Breathing Our Fragile and Reckless Love Back to Us, Episode 98

Is it possible to love life even when it doesn’t go our way? And to love others for the sake of loving, not because of what we’ll get in return? A conversation about coming at life in a recklessly unconditional, life-giving way, with Lizzie Winn and Justin Wise of Thirdspace.

Here’s Episode 98 of Turning Towards Life, a weekly live 30 minute conversation hosted by Thirdspace in which Justin Wise and Lizzie Winn dive deep into big questions of human living. Find us on FaceBook to watch live and join in the lively conversation on this episode. We’re also on YouTube, and as a podcast on Apple, Google and Spotify.

It’s most ordinary for us to long for things to be different from how they are, and our longing can be a great source of human ingenuity and creativity. But we also so easily fall into despair and cynicism when things don’t turn out the way we want them, or when we see the fragility and vulnerability of our lives. Our question this week is exactly this – can we find a way to honour and live with our longing without it becoming a demand that life go exactly our way? Can we find a way to love life itself even in the gap between what we demand and what happens? And can we find a way to love others for the sake of loving, not because of what we’ll get in return?

Our source this week is written by the artist Nick Cave, and comes from this exquisite website ‘The Red Hand Files‘. It’s a part of his response to a question from Gianelli, from Pula in Croatia:

Is this world cruel? I don’t think so.

Is this world cruel? I don’t think so. I think this world is indifferent and indifference is not cruelty. What connects me to you, Gianelli, and you to every other sentient being in the universe, is that the universe, simply does not care about us; it does not act with malice or desire to harm us – it is simply unaffected by our condition. If one acknowledges this state of affairs, then it sets up a situation that allows us to make a simple choice – either we respond to the indifference of the universe with self-pity and narcissism – as if the world has in some way personally betrayed us – and live our lives in a cynical, pessimistic and self-serving manner; or we stand tall, set our eyes clearly upon this unfeeling universe and/love it all the same/– even though, or especially because, it doesn’t love us.

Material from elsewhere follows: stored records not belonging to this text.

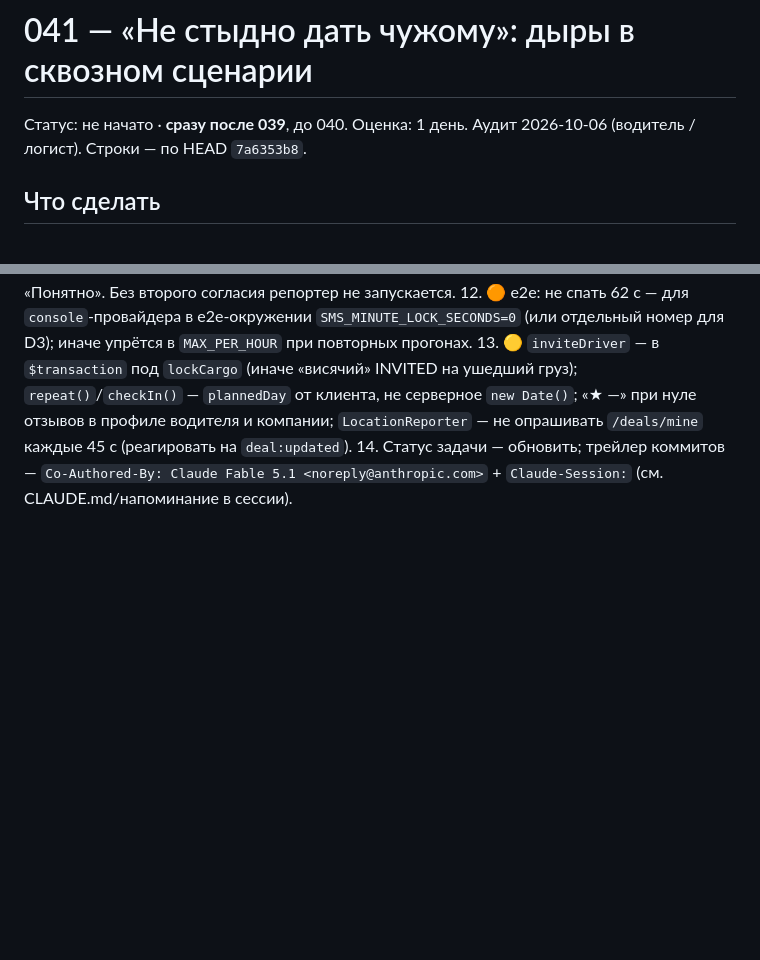
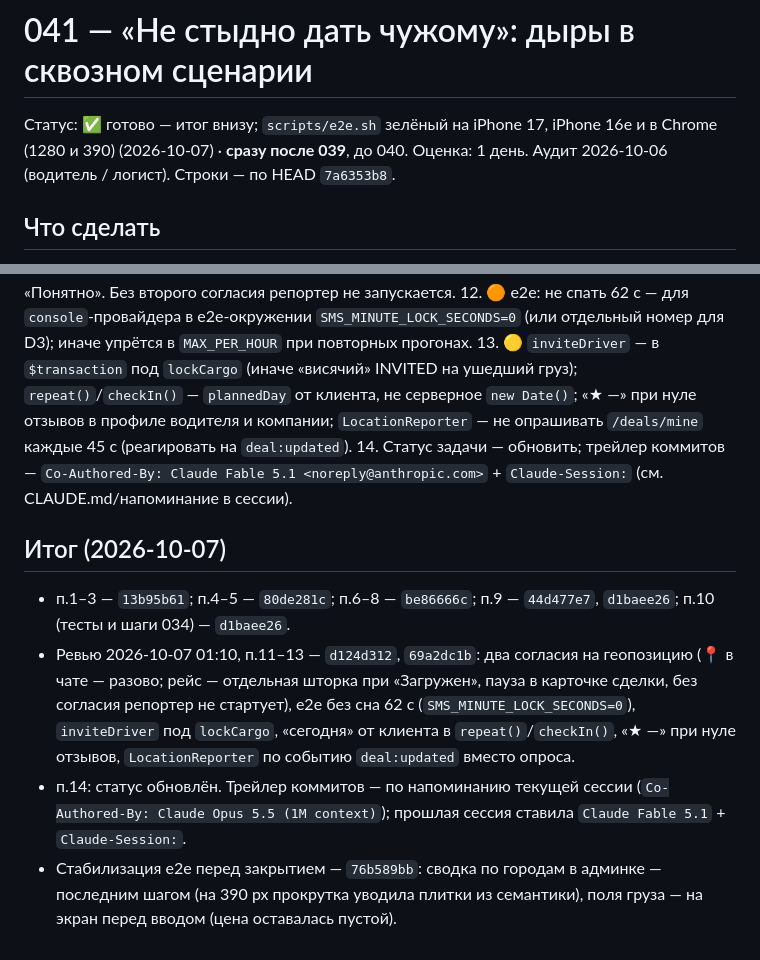
Before and after one commit to dmukayev/lubao, a Markdown page: docs/tasks/041-not-ashamed-to-share.md, 2 parts joined by grey strips. Rendered like a GitHub page; blank space fills up the shorter version.

```diff
--- a/docs/tasks/041-not-ashamed-to-share.md
+++ b/docs/tasks/041-not-ashamed-to-share.md
@@ -1,6 +1,6 @@
 # 041 — «Не стыдно дать чужому»: дыры в сквозном сценарии
 
-Статус: не начато · **сразу после 039**, до 040. Оценка: 1 день.
+Статус: ✅ готово — итог внизу; `scripts/e2e.sh` зелёный на iPhone 17, iPhone 16e и в Chrome (1280 и 390) (2026-10-07) · **сразу после 039**, до 040. Оценка: 1 день.
 Аудит 2026-10-06 (водитель / логист). Строки — по HEAD `7a6353b8`.
 
 ## Что сделать
@@ -27,3 +27,9 @@
 12. 🟠 e2e: не спать 62 с — для `console`-провайдера в e2e-окружении `SMS_MINUTE_LOCK_SECONDS=0` (или отдельный номер для D3); иначе упрётся в `MAX_PER_HOUR` при повторных прогонах.
 13. 🟡 `inviteDriver` — в `$transaction` под `lockCargo` (иначе «висячий» INVITED на ушедший груз); `repeat()`/`checkIn()` — `plannedDay` от клиента, не серверное `new Date()`; «★ —» при нуле отзывов в профиле водителя и компании; `LocationReporter` — не опрашивать `/deals/mine` каждые 45 с (реагировать на `deal:updated`).
 14. Статус задачи — обновить; трейлер коммитов — `Co-Authored-By: Claude Fable 5.1 <noreply@anthropic.com>` + `Claude-Session:` (см. CLAUDE.md/напоминание в сессии).
+
+## Итог (2026-10-07)
+- п.1–3 — `13b95b61`; п.4–5 — `80de281c`; п.6–8 — `be86666c`; п.9 — `44d477e7`, `d1baee26`; п.10 (тесты и шаги 034) — `d1baee26`.
+- Ревью 2026-10-07 01:10, п.11–13 — `d124d312`, `69a2dc1b`: два согласия на геопозицию (📍 в чате — разово; рейс — отдельная шторка при «Загружен», пауза в карточке сделки, без согласия репортер не стартует), e2e без сна 62 с (`SMS_MINUTE_LOCK_SECONDS=0`), `inviteDriver` под `lockCargo`, «сегодня» от клиента в `repeat()`/`checkIn()`, «★ —» при нуле отзывов, `LocationReporter` по событию `deal:updated` вместо опроса.
+- п.14: статус обновлён. Трейлер коммитов — по напоминанию текущей сессии (`Co-Authored-By: Claude Opus 5.5 (1M context)`); прошлая сессия ставила `Claude Fable 5.1` + `Claude-Session:`.
+- Стабилизация e2e перед закрытием — `76b589bb`: сводка по городам в админке — последним шагом (на 390 px прокрутка уводила плитки из семантики), поля груза — на экран перед вводом (цена оставалась пустой).
```
Also changed, not shown: docs/tasks/040-point-to-city.md (+6 -1 lines), docs/tasks/README.md (+3 -3 lines).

This act of cosmic defiance, of subversive optimism, of unconditional and insubordinate love, is the greatest act of human beauty we can perform. To stand before this great, blank, heartless cosmic event and say:

‘We believe in you’.
‘We love you’.
‘We care for you’.

This is the definition of grace, Gianelli, and this is the epiphany you speak of. We create our own divinity, our own Godliness, through our ferocious need. We yearn the heavens awake, and if we are quiet, in prayer or in meditation, sometimes we can feel the heavens stirring, breathing our fragile and reckless love back through us.”

Nick Cave, The Red Hand Files,

Photo by Richard Nolan on Unsplash